Maehem loves the fair because, in addition to being the little girl version of a golden retriever with a tennis ball, she’s a pretty normal kid and it’s the goddam fair. The state fair is specifically engineered to light up the faces of children and strip their parents’ wallets bare, all while instilling a healthy fear of carnies.
So the Madness starts out pretty on board with the whole fair thing. The idea of rides and something called a funnel cake sounds interesting. Most importantly, she’s going with her friend Maehem and that’s basically just a play-date and a play-date is a thing of beauty. So hooray for us, we’re off to the fair! We go after work, we find parking, we pay to park, we pay to get in, (I’ll pay later for not wearing more comfortable shoes), and we go to pay for our ride tickets. So far we’ve had zero fun and we’re already down forty bucks. Bring on the carnies.
Maehem’s parents are fair veterans. They go straight for the unlimited-rides wristband because Maehem is going to ride every ride she gets near until they shut the place down and give her a chicken or a baby goat just to get her to leave. What a swell idea. Let’s run it up the pole.
Me: “You wanna go on the rides, right Madz?”
The Madness: “Yeah!”
“Lots of rides?”
Awesome. Dad shells out the thirty bucks for the wristband.
“Okay, just give the lady your hand so she can put on the…”
“Madz. It’s just a bracelet. Look, Maehem has one! You can’t ride the rides without it. It’s already paid for!

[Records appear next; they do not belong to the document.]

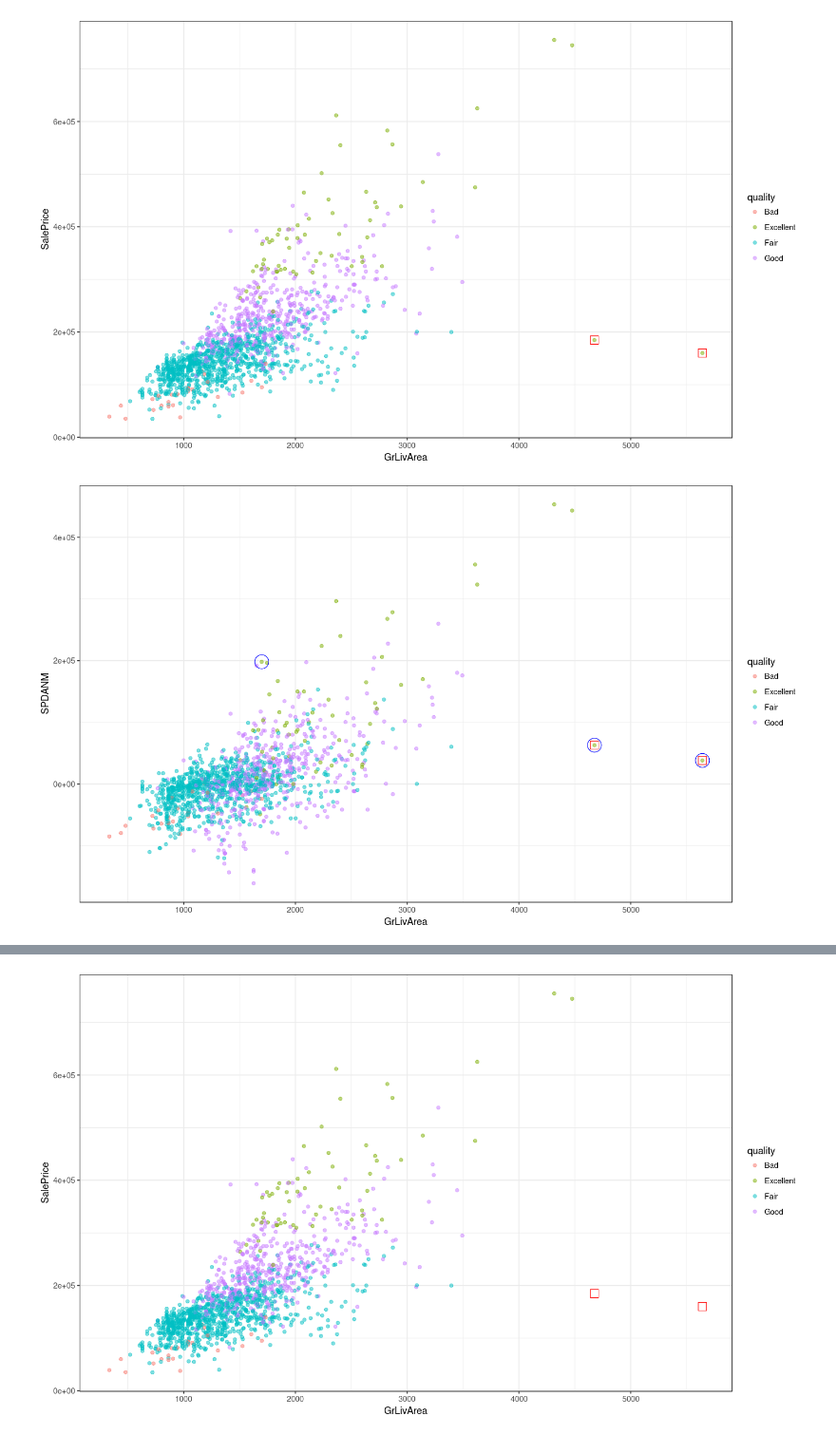
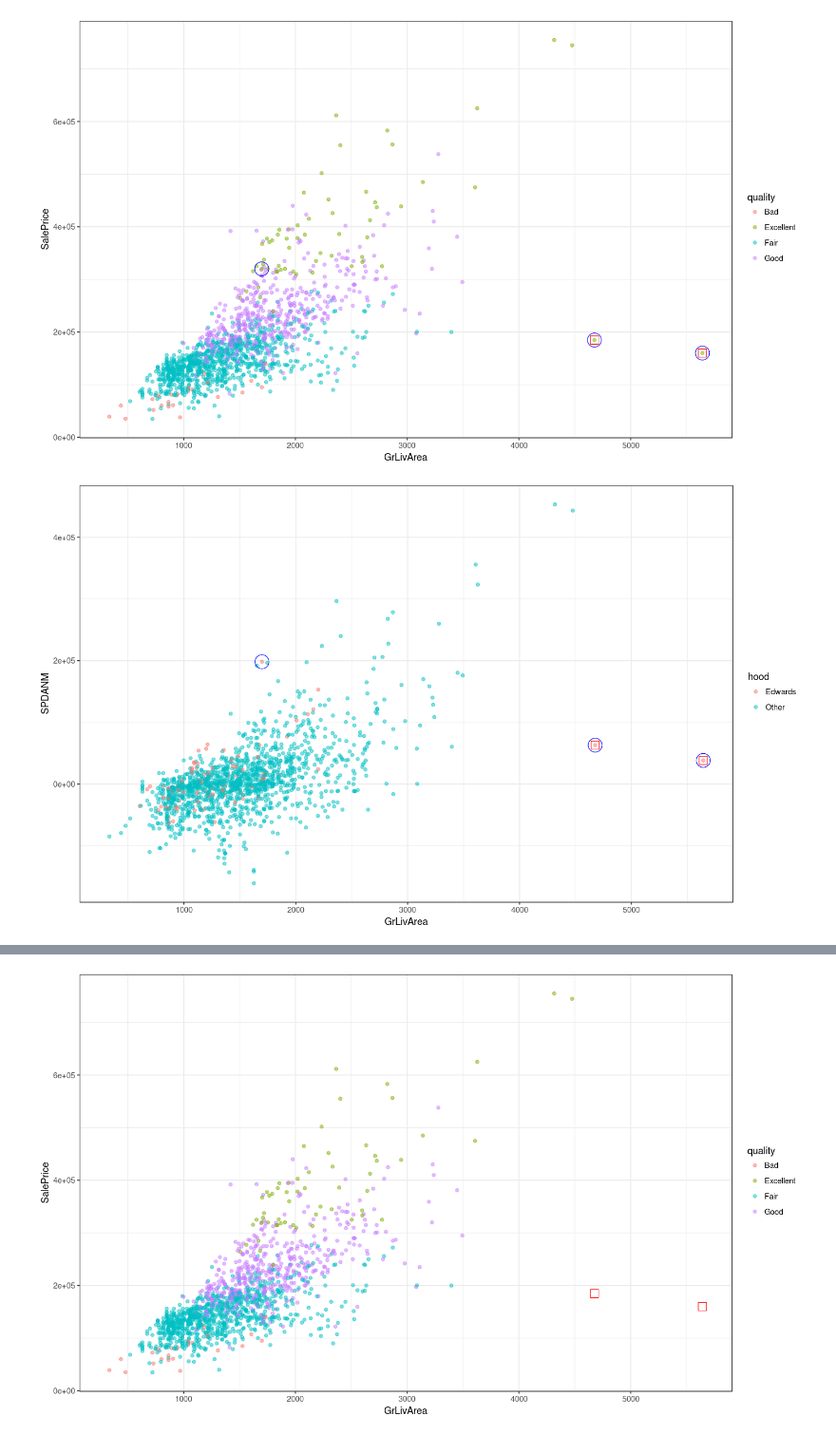
Before and after one commit to MatrixNorm/kaggle, a Jupyter notebook: rbooks/house_prices/02_outliers.ipynb, the cells around one changed output, grey strips where cells are left out. Shown: that part at 95% size. Cells and saved outputs as stored; diff of their text form; code cells hidden in the pictures.

```diff
--- a/rbooks/house_prices/02_outliers.ipynb
+++ b/rbooks/house_prices/02_outliers.ipynb
@@ -18,5 +22,9 @@ test_that("...", {
 })
 # %%
+#
+# SPDANM - deviation of price from neighborhood's median price
+# price_per_sq - price per living area square feet
+#
 training_dataset <-
     training_dataset %>%
     mutate(
@@ -34,6 +42,7 @@ training_dataset <-
     )
 
 strange_cases <- house_prices$outliers$get_strange_cases(training_dataset)
+EdwardsExcellent <- training_dataset %>% filter(Neighborhood == 'Edwards', quality == 'Excellent')
 # %%
 options(repr.plot.width = 12, repr.plot.height = 6)
 
@@ -51,19 +61,21 @@ training_dataset %>%
 ggplot() +
 geom_point(aes(x=GrLivArea, y=SalePrice, color=quality), alpha=0.5) +
 geom_point(data=strange_cases, aes(x=GrLivArea, y=SalePrice), colour="red", size=4, shape=0) +
+geom_point(data=EdwardsExcellent, aes(x=GrLivArea, y=SalePrice), colour="blue", size=7, shape=1) +
 theme_bw()
 # %% [output]
-[figure, old version]
+[figure, new version]
 # %%
 options(repr.plot.width = 12, repr.plot.height = 7)
 
 training_dataset %>%
+mutate(
+    hood = ifelse(Neighborhood == 'Edwards', 'Edwards', 'Other')
+) %>%
 ggplot() +
-geom_point(aes(x=GrLivArea, y=SPDANM, color=quality), alpha=0.5) +
+geom_point(aes(x=GrLivArea, y=SPDANM, color=hood), alpha=0.5) +
 geom_point(data=strange_cases, aes(x=GrLivArea, y=SPDANM), colour="red", size=4, shape=0) +
-geom_point(
-    data=training_dataset %>% filter(Neighborhood == 'Edwards', quality == 'Excellent'),
-    aes(x=GrLivArea, y=SPDANM), colour="blue", size=7, shape=1) +
+geom_point(data=EdwardsExcellent, aes(x=GrLivArea, y=SPDANM), colour="blue", size=7, shape=1) +
 theme_bw()
 # %% [output]
-[figure, old version]
+[figure, new version]
```
Also changed, not shown: parts of 5 cells of this notebook, 6 other files.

You NEED to wear it.”
“NO! I want to go HOME!”
And of course the ornery cow selling the damn bracelets won’t just let ME put it on my kid because obviously this is all part of some gypsy scheme to sneak in the six extra kids I’m hiding under my skirt. So Madz not only needs to wear a non-regulation piece of paper jewelry for a few hours, she also has to stick her hand through the little space in the plexiglass window and let a strange woman TOUCH her.
We haven’t gone on a single ride, but we’re already into this freaking place for almost $90, so this IS happening, whether the kid knows it or not. Her dad grabs her legs and I grab her arm and together we are able to get enough of her through the window that the carni can shackle the little devil.
Quick as we can we set her down and take a step back, holding our breath. She collapses in a heap on the filthy ground, snarling like a fox in a trap and starts gnawing on the damn bracelet. She will not give up until that thirty dollar piece of jewelry is shredded at her feet.
So I swoop in again and hold her in a sort of half-consoling hug, half-keeping her arm out of her mouth, half-nelson while she weeps and curses my entire family line for a while. All the while, I’m following the dancing Maehem towards the first available ride (because this kid is going to have fun if it kills me) and I hold my wailing, teeth-gnashing child in line for the airplane ride. And then I buckle her into the airplane, forcing her to show her banded wrist to yet ANOTHER stranger, and setting off a fresh round of toddler profanity.
“Stop squirming,” I whisper, “or you will FALL OUT and crack open your tiny skull.”
She stops. And then I stand back with all the other parents and watch my scowling, arm-crossed, scandalized toddler ride the tiny blue airplane on a 5mph journey with her best friend who is grinning and waving and shouting, “Isn’t this FUN?” at the top of her lungs.
It’s worth it to watch her struggle to maintain a scowl when, in spite of all the abuse, she accidentally starts to have fun. Then I get to see her smiling and laughing on the far side of the ride, right up until she catches sight of me again and has to get her glower back on. The parents around me aren’t even looking at their own kids anymore. Watching a lone toddler’s battle to remain pissed off while riding a tiny airplane round and round with a dozen kids in full fair ecstasy is just too freaking hilarious.
“Whose kid is that?” they all ask, obviously seething with jealous.
Oh wait, that was my husband asking.
She’s still yours, dear. We have the DNA test to prove it.